Data supplied START
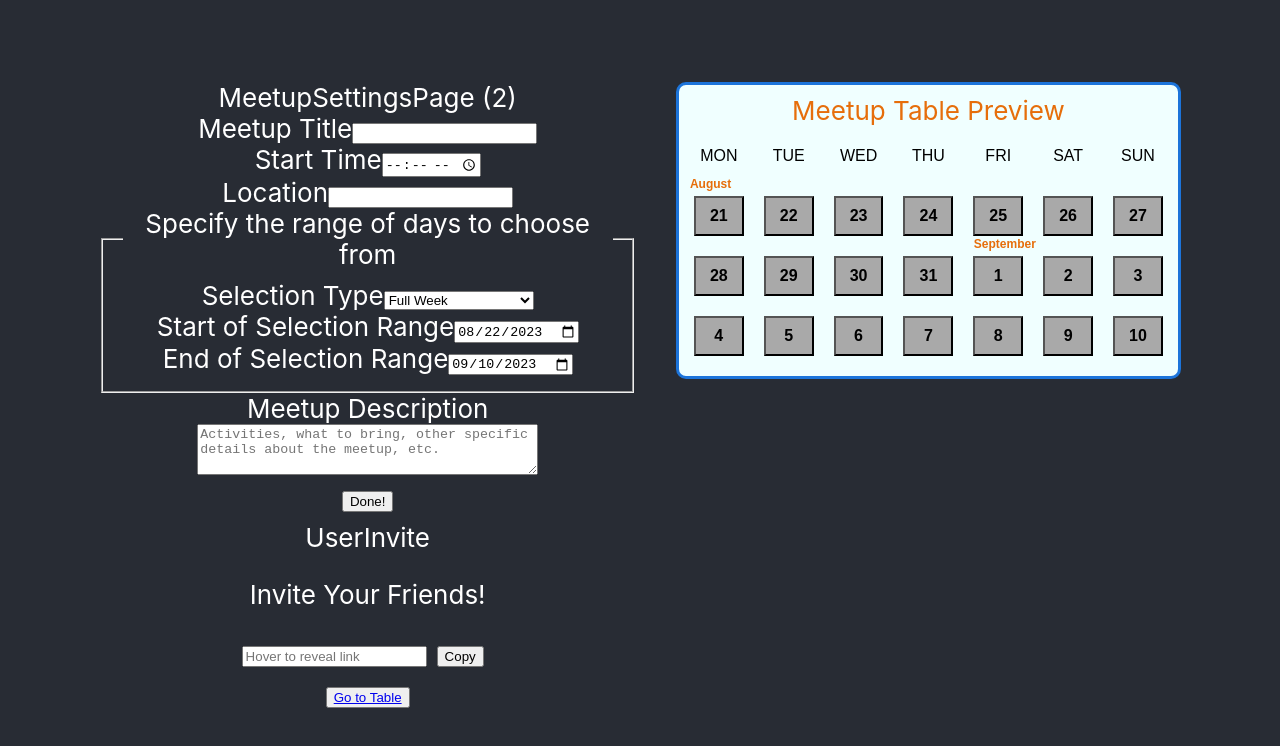
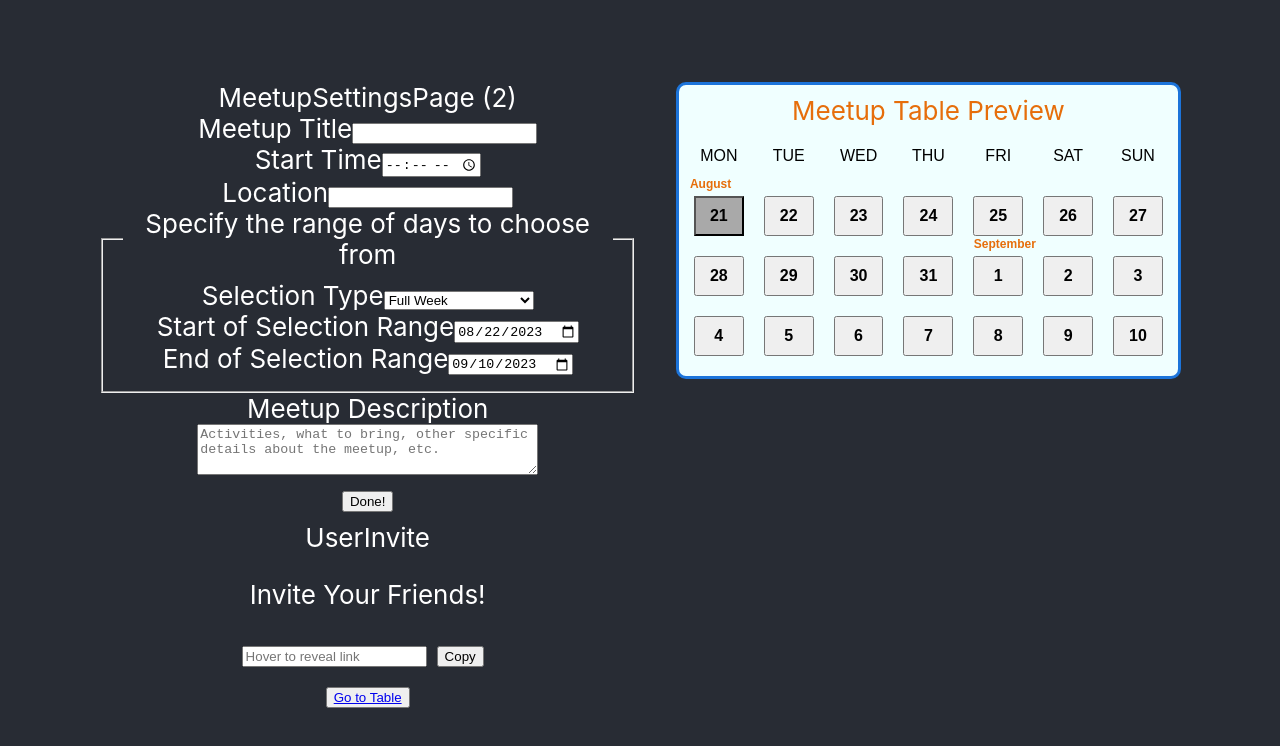
Before and after one commit to ElderlyC/meetup-app, a React (Create React App) app: page /#/Meetup-Settings in a window 1280 px wide. Shown: the top 746 px of the page. Built offline with nearby package versions, Linux system fonts and the light colour scheme.

Commit message:
more table logic

```diff
--- a/src/Components/TablePreview/TablePreview.jsx
+++ b/src/Components/TablePreview/TablePreview.jsx
@@ -7,18 +7,17 @@ const TablePreview = ({ dateData }) => {
 
   const dateTable = [];
   const currentDate = new Date(dateData?.start);
-  // selection should be array index based
-  const startSelection = currentDate.getDate();
   const startDayNum = currentDate.getDay();
   const daysUntilMonday = startDayNum === 0 ? 6 : startDayNum - 1;
+  // ^ index of the first selected day in dateTable
   currentDate.setDate(currentDate.getDate() - daysUntilMonday);
   const firstMonth = currentDate.toLocaleDateString("en-GB", { month: "long" });
 
   const endDate = new Date(dateData?.end);
   const secondMonth = endDate.toLocaleDateString("en-GB", { month: "long" });
-  const endSelection = endDate.getDate();
   const endDayNum = endDate.getDay();
   const daysUntilSunday = endDayNum === 0 ? 0 : 7 - endDayNum;
+  // ^ index (negative) of the end selected day in dateTable
   endDate.setDate(endDate.getDate() + daysUntilSunday);
 
   while (currentDate <= endDate) {
@@ -28,6 +27,7 @@ const TablePreview = ({ dateData }) => {
 
   // add in the days mon - start, end - sun
   console.log(dateTable);
+  console.log(dateTable.slice(daysUntilMonday, -1 * daysUntilSunday));
 
   const columns = 7; // Number of columns
 
@@ -58,9 +58,10 @@ const TablePreview = ({ dateData }) => {
                 className={classes.tableButton}
                 style={{
                   backgroundColor:
-                    cell >= startSelection && cell <= endSelection
-                      ? ""
-                      : "darkgrey",
+                    (rowIndex === 0 && index < daysUntilMonday) ||
+                    (rowIndex === rows - 1 && index > 6 - daysUntilSunday)
+                      ? "darkgrey"
+                      : "",
                   position: "relative",
                 }}
               >
@@ -69,6 +70,9 @@ const TablePreview = ({ dateData }) => {
                 )}
                 {cell === 1 && (
                   <span className={classes.monthLabel}>{secondMonth}</span>
+                )}
+                {cell === 1 && rowIndex >= 5 && (
+                  <span className={classes.monthLabel}>test</span>
                 )}
                 {cell}
               </button>
```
Data supplied END
» **Problem description**:
In the data above, find each line where the string "console" appears, then copy it.

» **Solution to the problem**:
   console.log(dateTable);
+  console.log(dateTable.slice(daysUntilMonday, -1 * daysUntilSunday));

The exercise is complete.